If a line in the entries below holds the string "Tidak", copy it.

BEGIN

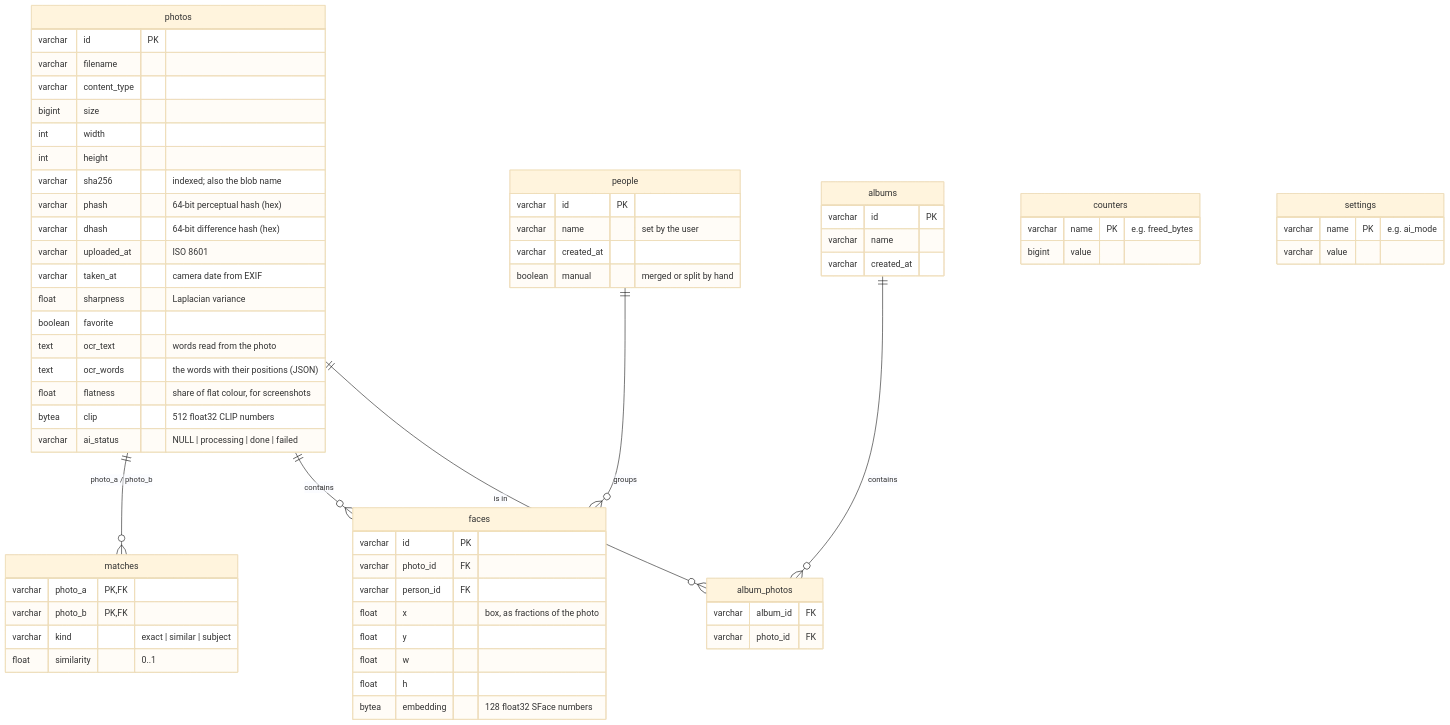
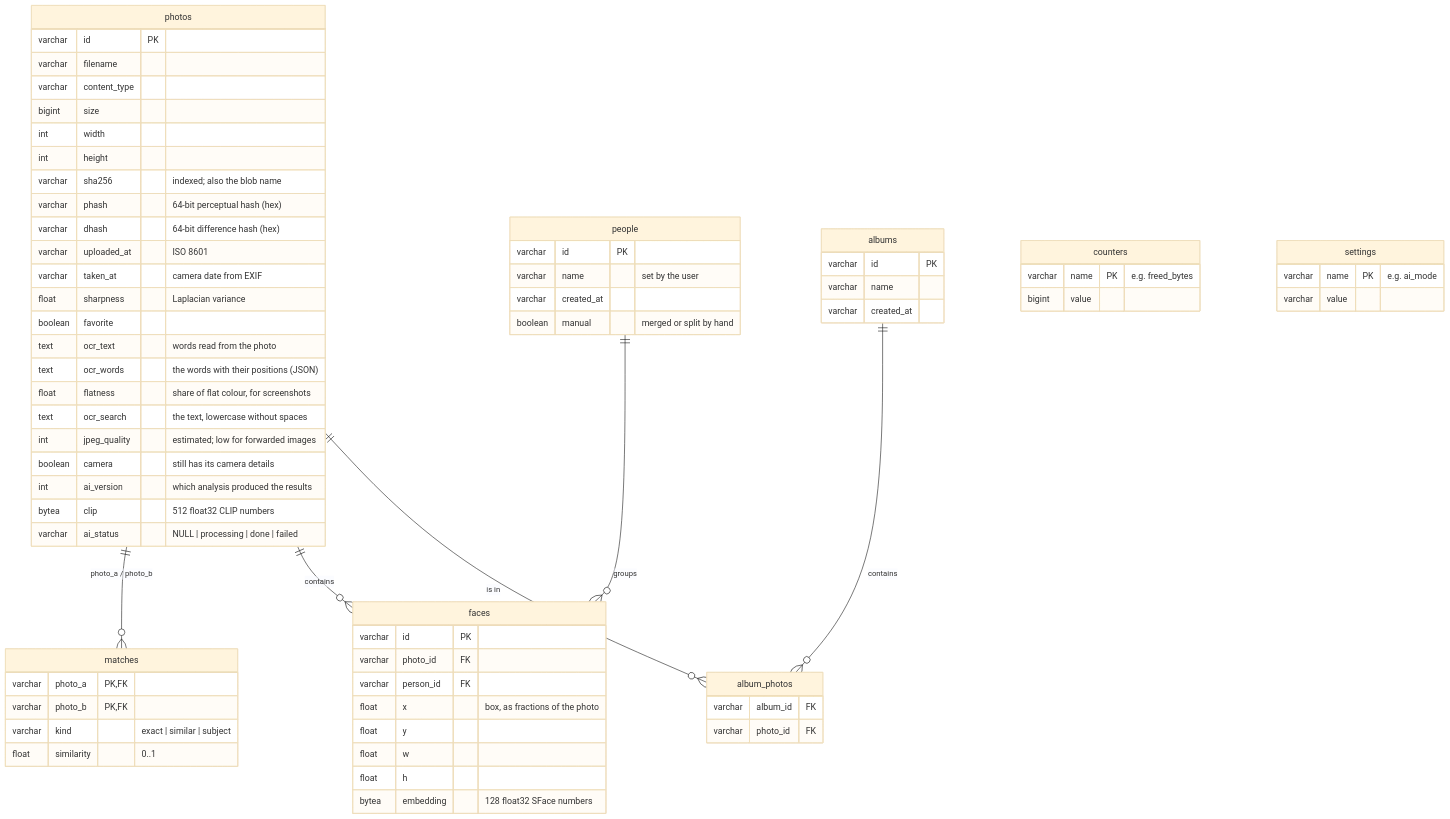
One commit to Arnav-Dugad/imagevault-ai changed the third of 4 diagrams in docs/technical-design-document.md. Above: the diagram before and after it, drawn with Mermaid (base theme). The commit also changed other lines of this file and 25 other files, not shown here.

````diff
--- a/docs/technical-design-document.md
+++ b/docs/technical-design-document.md
@@ -183,67 +184,71 @@
 ```mermaid
 erDiagram
     photos ||--o{ matches : "photo_a / photo_b"
     photos ||--o{ faces : "contains"
     people ||--o{ faces : "groups"
     albums ||--o{ album_photos : "contains"
     photos ||--o{ album_photos : "is in"
     photos {
         varchar id PK
         varchar filename
         varchar content_type
         bigint size
         int width
         int height
         varchar sha256 "indexed; also the blob name"
         varchar phash "64-bit perceptual hash (hex)"
         varchar dhash "64-bit difference hash (hex)"
         varchar uploaded_at "ISO 8601"
         varchar taken_at "camera date from EXIF"
         float sharpness "Laplacian variance"
         boolean favorite
         text ocr_text "words read from the photo"
         text ocr_words "the words with their positions (JSON)"
         float flatness "share of flat colour, for screenshots"
+        text ocr_search "the text, lowercase without spaces"
+        int jpeg_quality "estimated; low for forwarded images"
+        boolean camera "still has its camera details"
+        int ai_version "which analysis produced the results"
         bytea clip "512 float32 CLIP numbers"
         varchar ai_status "NULL | processing | done | failed"
     }
     matches {
         varchar photo_a PK, FK
         varchar photo_b PK, FK
         varchar kind "exact | similar | subject"
         float similarity "0..1"
     }
     faces {
         varchar id PK
         varchar photo_id FK
         varchar person_id FK
         float x "box, as fractions of the photo"
         float y
         float w
         float h
         bytea embedding "128 float32 SFace numbers"
     }
     people {
         varchar id PK
         varchar name "set by the user"
         varchar created_at
         boolean manual "merged or split by hand"
     }
     counters {
         varchar name PK "e.g. freed_bytes"
         bigint value
     }
     settings {
         varchar name PK "e.g. ai_mode"
         varchar value
     }
     albums {
         varchar id PK
         varchar name
         varchar created_at
     }
     album_photos {
         varchar album_id FK
         varchar photo_id FK
     }
 ```
````
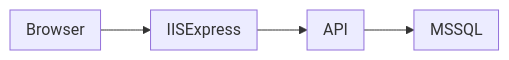
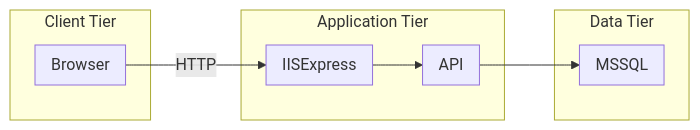
The fifth of 5 diagrams in README.md (tsolenthaler/zbw-sad-carrent2124), drawn with Mermaid before and after one commit.

Commit message:
fix Deployment View

````diff
--- a/README.md
+++ b/README.md
@@ -140,14 +140,21 @@
 ```mermaid
 flowchart LR
-    subgraph Browser
+    subgraph Client Tier
+        subgraph Browser
+        end
     end
-    subgraph IISExpress
+    subgraph Application Tier
+        subgraph IISExpress
+        end
+        subgraph API
+        end
     end
-    subgraph API
+    subgraph Data Tier
+        subgraph MSSQL
+        end
     end
-    subgraph MSSQL
-    end
-    Browser --> IISExpress
+
+    Browser -->|HTTP| IISExpress
     IISExpress --> API
     API --> MSSQL
 ```
````
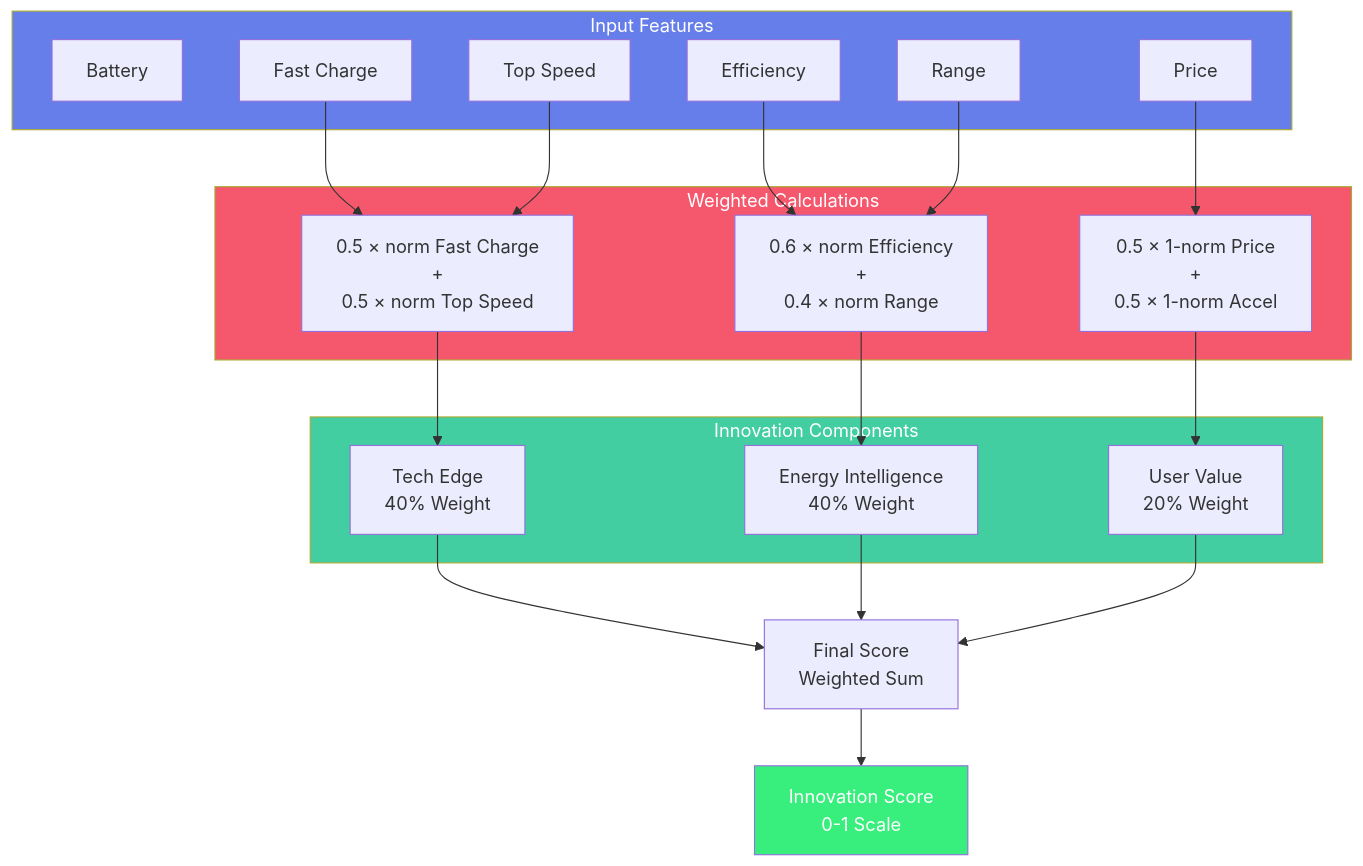
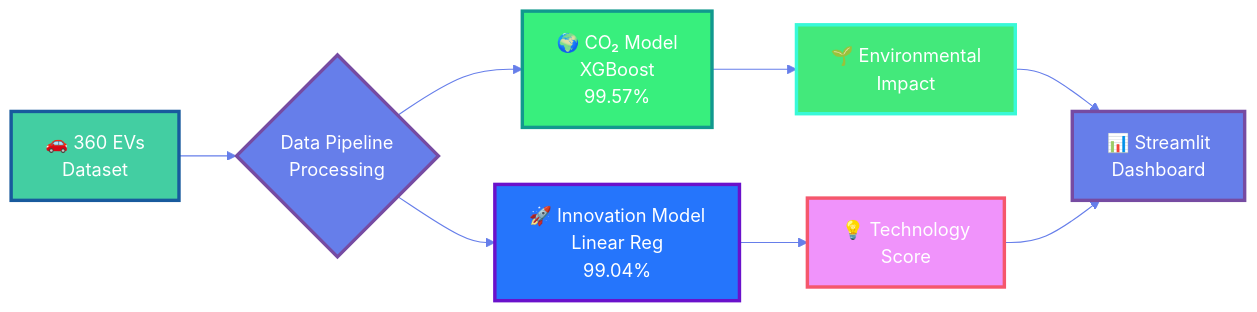
One commit to Itsshraddha/EVerGreen changed the first of 6 diagrams in README.md. Above: the diagram before and after it, drawn with Mermaid. The commit also changed other lines of this file, not shown here.

````diff
--- a/README.md
+++ b/README.md
@@ -311,44 +62,19 @@
 ```mermaid
-graph TD
-    subgraph Inputs["Input Features"]
-        A[Battery]
-        B[Efficiency]
-        C[Fast Charge]
-        D[Top Speed]
-        E[Range]
-        F[Price]
-    end
+%%{init: {'theme':'base', 'themeVariables': { 'primaryColor':'#43cea2','primaryTextColor':'#fff','primaryBorderColor':'#185a9d','lineColor':'#667eea','secondaryColor':'#38ef7d','tertiaryColor':'#2575fc'}}}%%
+graph LR
+    A[🚗 360 EVs<br/>Dataset] --> B{Data Pipeline<br/>Processing}
+    B --> C[🌍 CO₂ Model<br/>XGBoost<br/>99.57%]
+    B --> D[🚀 Innovation Model<br/>Linear Reg<br/>99.04%]
+    C --> E[🌱 Environmental<br/>Impact]
+    D --> F[💡 Technology<br/>Score]
+    E --> G[📊 Streamlit<br/>Dashboard]
+    F --> G
     
-    subgraph Components["Innovation Components"]
-        G[Tech Edge<br/>40% Weight]
-        H[Energy Intelligence<br/>40% Weight]
-        I[User Value<br/>20% Weight]
-    end
-    
-    subgraph Calculations["Weighted Calculations"]
-        J[0.5 × norm Fast Charge<br/>+<br/>0.5 × norm Top Speed]
-        K[0.6 × norm Efficiency<br/>+<br/>0.4 × norm Range]
-        L[0.5 × 1-norm Price<br/>+<br/>0.5 × 1-norm Accel]
-    end
-    
-    C --> J
-    D --> J
-    B --> K
-    E --> K
-    F --> L
-    
-    J --> G
-    K --> H
-    L --> I
-    
-    G --> M[Final Score<br/>Weighted Sum]
-    H --> M
-    I --> M
-    
-    M --> N[Innovation Score<br/>0-1 Scale]
-    
-    style Inputs fill:#667eea,color:#fff
-    style Components fill:#43cea2,color:#fff
-    style Calculations fill:#f5576c,color:#fff
-    style N fill:#38ef7d,color:#fff
+    style A fill:#43cea2,stroke:#185a9d,stroke-width:3px,color:#fff
+    style B fill:#667eea,stroke:#764ba2,stroke-width:3px,color:#fff
+    style C fill:#38ef7d,stroke:#11998e,stroke-width:3px,color:#fff
+    style D fill:#2575fc,stroke:#6a11cb,stroke-width:3px,color:#fff
+    style E fill:#43e97b,stroke:#38f9d7,stroke-width:3px,color:#fff
+    style F fill:#f093fb,stroke:#f5576c,stroke-width:3px,color:#fff
+    style G fill:#667eea,stroke:#764ba2,stroke-width:3px,color:#fff
 ```
````
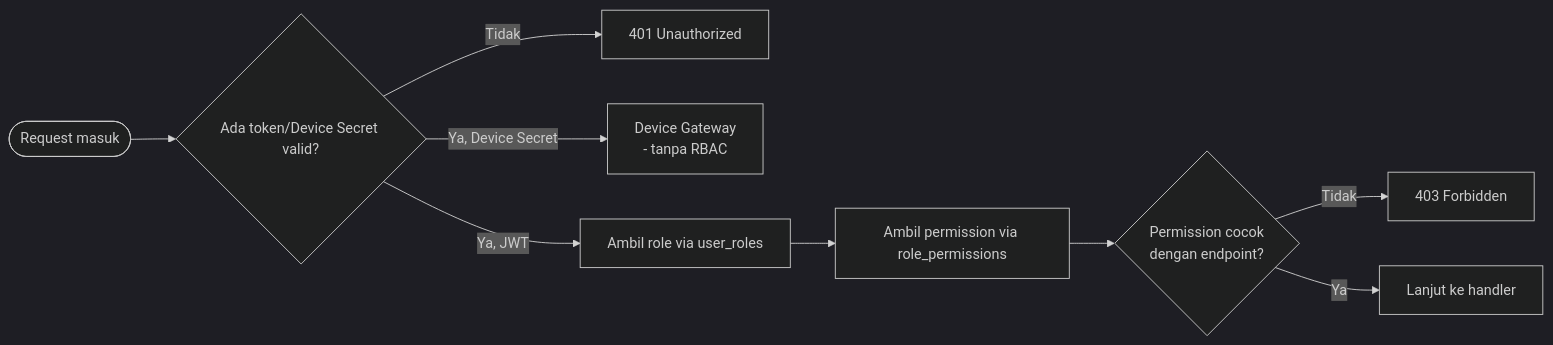
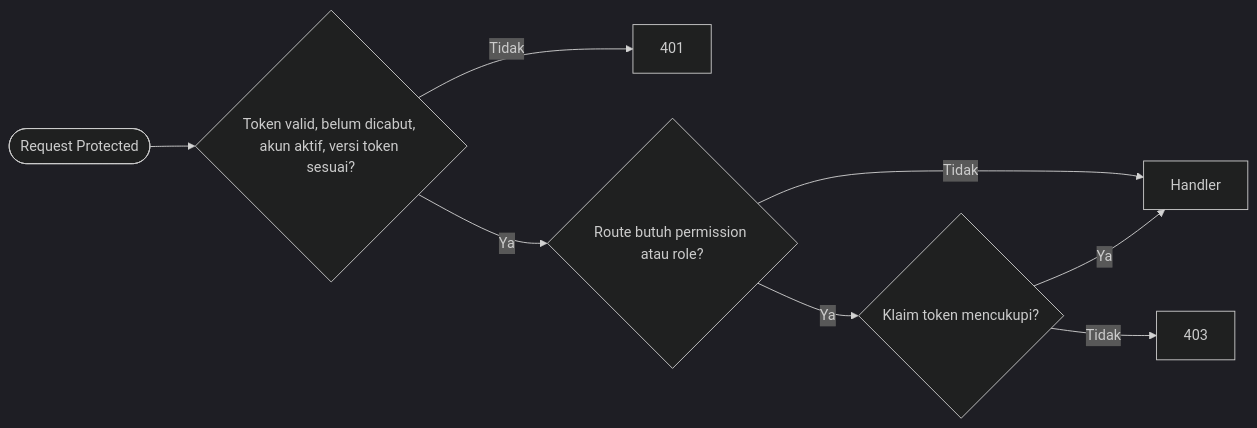
One commit to Vextronode/sigap_app changed the diagram in docs/architecture/04_security_architecture.md. Above: the diagram before and after it, drawn with Mermaid (dark theme). The commit also changed other lines of this file and 251 other files, not shown here.

````diff
--- a/docs/architecture/04_security_architecture.md
+++ b/docs/architecture/04_security_architecture.md
@@ -23,13 +16,10 @@
 ```mermaid
 flowchart LR
-    Req([Request masuk]) --> CheckAuth{Ada token/Device Secret valid?}
-    CheckAuth -- Tidak --> Reject401[401 Unauthorized]
-    CheckAuth -- Ya, Device Secret --> DeviceFlow[Device Gateway
-    - tanpa RBAC]
-    CheckAuth -- Ya, JWT --> ResolveRole[Ambil role via user_roles]
-    ResolveRole --> ResolvePerm[Ambil permission via role_permissions]
-    ResolvePerm --> CheckPerm{Permission cocok
-    dengan endpoint?}
-    CheckPerm -- Tidak --> Reject403[403 Forbidden]
-    CheckPerm -- Ya --> Allow[Lanjut ke handler]
+    Req([Request Protected]) --> Token{Token valid, belum dicabut, akun aktif, versi token sesuai?}
+    Token -- Tidak --> R401[401]
+    Token -- Ya --> Need{Route butuh permission atau role?}
+    Need -- Tidak --> Allow[Handler]
+    Need -- Ya --> Claim{Klaim token mencukupi?}
+    Claim -- Tidak --> R403[403]
+    Claim -- Ya --> Allow
 ```
````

END

**Result for this task:**
-    CheckAuth -- Tidak --> Reject401[401 Unauthorized]
-    CheckPerm -- Tidak --> Reject403[403 Forbidden]
+    Token -- Tidak --> R401[401]
+    Need -- Tidak --> Allow[Handler]
+    Claim -- Tidak --> R403[403]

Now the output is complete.